[Change detection data]
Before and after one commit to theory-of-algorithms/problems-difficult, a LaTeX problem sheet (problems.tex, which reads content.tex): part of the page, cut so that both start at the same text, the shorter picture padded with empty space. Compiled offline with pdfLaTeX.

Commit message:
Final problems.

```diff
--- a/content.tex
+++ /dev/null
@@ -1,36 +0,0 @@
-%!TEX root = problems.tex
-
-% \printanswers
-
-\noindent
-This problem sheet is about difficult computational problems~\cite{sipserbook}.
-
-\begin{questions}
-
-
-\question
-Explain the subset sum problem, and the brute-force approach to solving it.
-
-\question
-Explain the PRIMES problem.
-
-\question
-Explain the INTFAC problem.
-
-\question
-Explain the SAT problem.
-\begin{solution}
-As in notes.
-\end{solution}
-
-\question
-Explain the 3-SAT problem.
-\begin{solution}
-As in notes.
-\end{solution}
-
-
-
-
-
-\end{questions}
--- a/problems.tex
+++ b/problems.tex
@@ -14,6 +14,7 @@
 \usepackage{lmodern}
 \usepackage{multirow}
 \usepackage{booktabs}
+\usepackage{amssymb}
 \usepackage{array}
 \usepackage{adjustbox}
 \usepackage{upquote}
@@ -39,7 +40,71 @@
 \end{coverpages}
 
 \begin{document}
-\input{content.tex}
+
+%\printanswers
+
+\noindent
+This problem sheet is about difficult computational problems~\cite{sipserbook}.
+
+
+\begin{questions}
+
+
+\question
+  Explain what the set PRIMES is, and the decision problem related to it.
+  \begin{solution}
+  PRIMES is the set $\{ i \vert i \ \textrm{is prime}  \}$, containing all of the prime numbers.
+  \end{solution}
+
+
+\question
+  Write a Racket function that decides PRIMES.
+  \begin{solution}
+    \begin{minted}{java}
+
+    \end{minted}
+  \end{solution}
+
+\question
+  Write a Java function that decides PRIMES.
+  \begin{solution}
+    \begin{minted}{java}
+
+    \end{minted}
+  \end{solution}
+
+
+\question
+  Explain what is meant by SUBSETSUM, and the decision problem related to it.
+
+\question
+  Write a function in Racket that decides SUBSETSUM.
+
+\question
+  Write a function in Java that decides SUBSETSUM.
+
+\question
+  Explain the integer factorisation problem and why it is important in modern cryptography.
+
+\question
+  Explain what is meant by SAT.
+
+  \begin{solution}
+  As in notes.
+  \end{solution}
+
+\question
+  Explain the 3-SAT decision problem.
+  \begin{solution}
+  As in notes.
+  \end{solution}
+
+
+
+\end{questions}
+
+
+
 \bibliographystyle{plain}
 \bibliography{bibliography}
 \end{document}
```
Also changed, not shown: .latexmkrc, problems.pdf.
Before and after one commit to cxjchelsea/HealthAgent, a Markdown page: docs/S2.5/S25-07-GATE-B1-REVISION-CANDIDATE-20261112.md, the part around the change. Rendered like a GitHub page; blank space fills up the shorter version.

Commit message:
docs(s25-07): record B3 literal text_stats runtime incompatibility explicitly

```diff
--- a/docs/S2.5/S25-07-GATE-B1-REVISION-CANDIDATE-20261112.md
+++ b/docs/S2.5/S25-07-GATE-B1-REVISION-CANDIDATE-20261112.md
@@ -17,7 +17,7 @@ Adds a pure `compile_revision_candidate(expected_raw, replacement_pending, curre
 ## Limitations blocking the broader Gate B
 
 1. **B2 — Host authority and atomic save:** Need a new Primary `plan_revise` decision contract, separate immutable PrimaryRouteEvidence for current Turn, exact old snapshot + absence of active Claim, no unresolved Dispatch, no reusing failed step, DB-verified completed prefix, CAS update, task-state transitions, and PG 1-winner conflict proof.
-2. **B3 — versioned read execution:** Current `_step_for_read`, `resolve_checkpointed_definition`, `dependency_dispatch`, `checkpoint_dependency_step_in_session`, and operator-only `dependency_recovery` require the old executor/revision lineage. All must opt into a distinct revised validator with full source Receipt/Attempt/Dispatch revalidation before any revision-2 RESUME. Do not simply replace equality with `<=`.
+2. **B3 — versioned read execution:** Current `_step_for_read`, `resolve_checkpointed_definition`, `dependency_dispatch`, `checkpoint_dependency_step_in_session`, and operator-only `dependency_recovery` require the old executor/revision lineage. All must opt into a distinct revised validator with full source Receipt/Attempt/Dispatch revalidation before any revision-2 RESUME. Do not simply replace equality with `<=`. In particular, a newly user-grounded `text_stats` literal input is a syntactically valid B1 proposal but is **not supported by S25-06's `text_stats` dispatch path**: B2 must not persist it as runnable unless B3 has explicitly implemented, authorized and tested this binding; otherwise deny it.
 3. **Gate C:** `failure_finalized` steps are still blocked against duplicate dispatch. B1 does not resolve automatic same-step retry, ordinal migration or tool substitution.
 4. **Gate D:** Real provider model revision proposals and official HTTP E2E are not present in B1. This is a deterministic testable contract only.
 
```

- Work request: Across the data above, count the lines that include the word "Attempt", and respond with the number alone.

- Response area: 2